Robert Winter said...

@ James: my Keynesianism is never simple (I promise) and must be of the times (which is why, in my own posts, I include sustainmability as a key dimension of any alternative, which also brings me to the LP-Greens link)

Victor said...


Your great grandmother was a wise woman.

Monetary enrichment is certainly not on its own a key to either happiness or a sense of fulfillment.

But the impoverishment of an entire society can certainly cause unhappiness and brings many evils in its wake.

My argument was simply that, without a relatively high rate of immigration, New Zealand would probably now be suffering a huge net loss of population and this would lead over time to impoverishment.

That doesn't mean that I would necessarily endorse current or recent immigration levels. But it does make me wary of arguments that posit immigration as a key cause of our problems.

And, yes, I agree with you that real estate fetishism is a deep rooted New Zealand cultural meme that does us little good.

Not only does it distort our economy, widen wealth gaps, channel investment into non-productive areas and create artificial accommodation shortages.

It also means that a house becomes first and foremost an investment and only secondly a home.

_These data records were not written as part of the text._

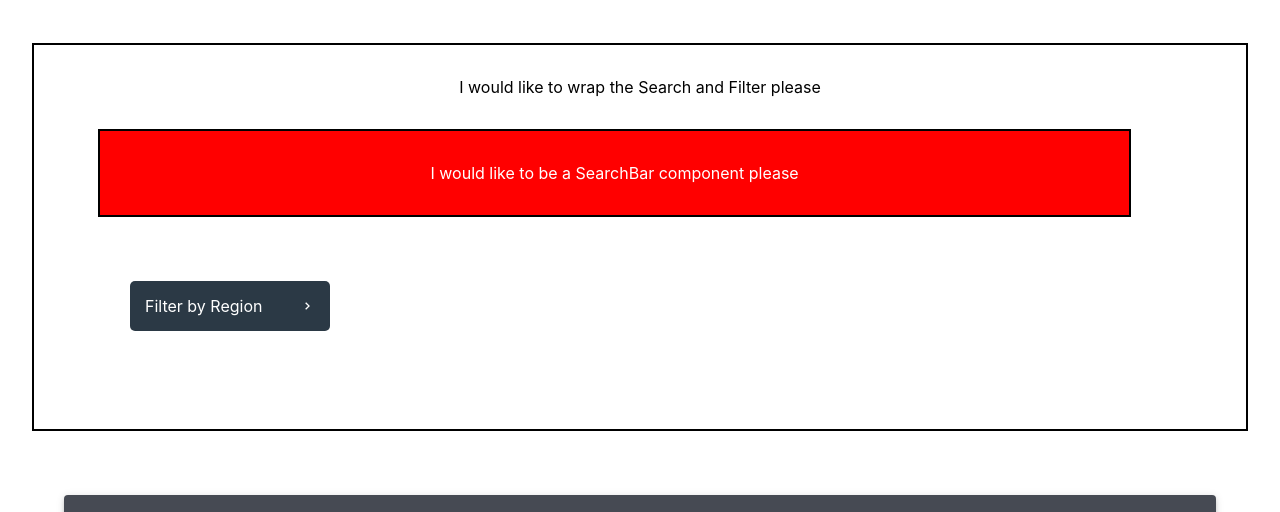
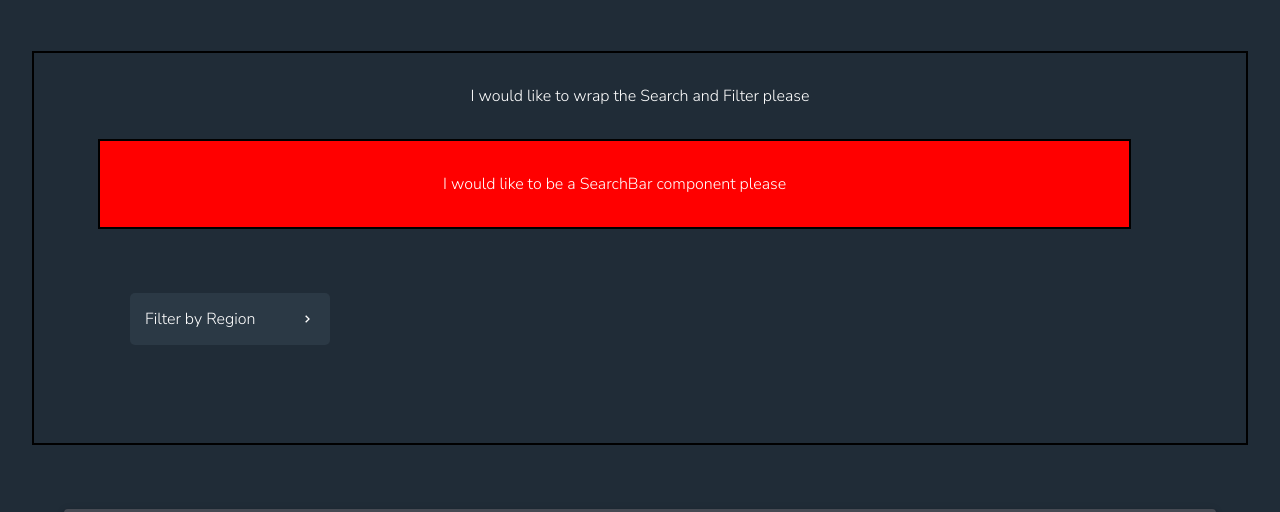
Before and after one commit to MK-Codecademy/Rest-Countries-API, a React app: page / in a window 1280 px wide. Shown: the part 228-740 px from the top of the page. Built offline with nearby package versions, Linux system fonts and the light colour scheme.

Commit message:
add dark mode global styles and corners for border radius

```diff
--- a/public/index.html
+++ b/public/index.html
@@ -9,6 +9,12 @@
       name="description"
       content="Web site created using create-react-app"
     />
+
+    <!--Import fonts-->
+    <link rel="preconnect" href="https://fonts.googleapis.com">
+    <link rel="preconnect" href="https://fonts.gstatic.com" crossorigin>
+    <link href="https://fonts.googleapis.com/css2?family=Nunito+Sans:wght@300;600;700&display=swap" rel="stylesheet">
+
     <link rel="apple-touch-icon" href="%PUBLIC_URL%/logo192.png" />
     <!--
       manifest.json provides metadata used when your web app is installed on a
--- a/src/Components/App/App.css
+++ b/src/Components/App/App.css
@@ -44,3 +44,19 @@ img {
   text-align: center;
   margin-top: 10rem;
 }
+
+/* dark mode styles*/
+body {
+  color: hsl(0, 0%, 100%);
+  background-color: hsl(207, 26%, 17%);
+  font-family: 'Nunito sans', sans-serif;
+}
+
+/*dark mode element*/
+.dmElement {
+  background-color: hsl(209, 23%, 22%);
+}
+
+.corners {
+  border-radius: 5px;
+}
--- a/src/Components/Filter/Filter.css
+++ b/src/Components/Filter/Filter.css
@@ -11,9 +11,6 @@
 
 .dropBtn,
 .dropList {
-  color: white;
-  background-color: hsl(209, 23%, 22%);
-  border-radius: 5px;
   padding: 15px;
   width: 200px;
   text-align: left;
--- a/src/Components/Filter/Filter.js
+++ b/src/Components/Filter/Filter.js
@@ -21,11 +21,11 @@ export default function Filter(props) {
 
   return (
     <div className="filter">
-      <div className="dropBtn" onClick={handleOpen}>
+      <div className="dropBtn dmElement corners" onClick={handleOpen}>
         <p>Filter by Region</p>
         {!open ? <BiChevronRight/> : <BiChevronDown />}
       </div>
-      <ul className={`dropList ${open && 'open'}`} id="dropList">
+      <ul className={`dropList dmElement corners ${open && 'open'}`} id="dropList">
         <li className="dropItem" id="africa" key="africa" onClick={handleSelect}>
           <p>Africa</p>
           {selected.africa ? <BiCheck /> : null}
--- a/src/Components/Header/Header.css
+++ b/src/Components/Header/Header.css
@@ -1,6 +1,6 @@
 .header {
   position: fixed;
-  z-index: 99;
+  z-index: 99 ;
   top: 0px;
   width: 100%;
   background-color: hsl(209, 23%, 22%);
```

Undoubtedly, this has exacerbated the rootlessness that we share with most modern societies and particularly with those of relatively recent colonial settler origins.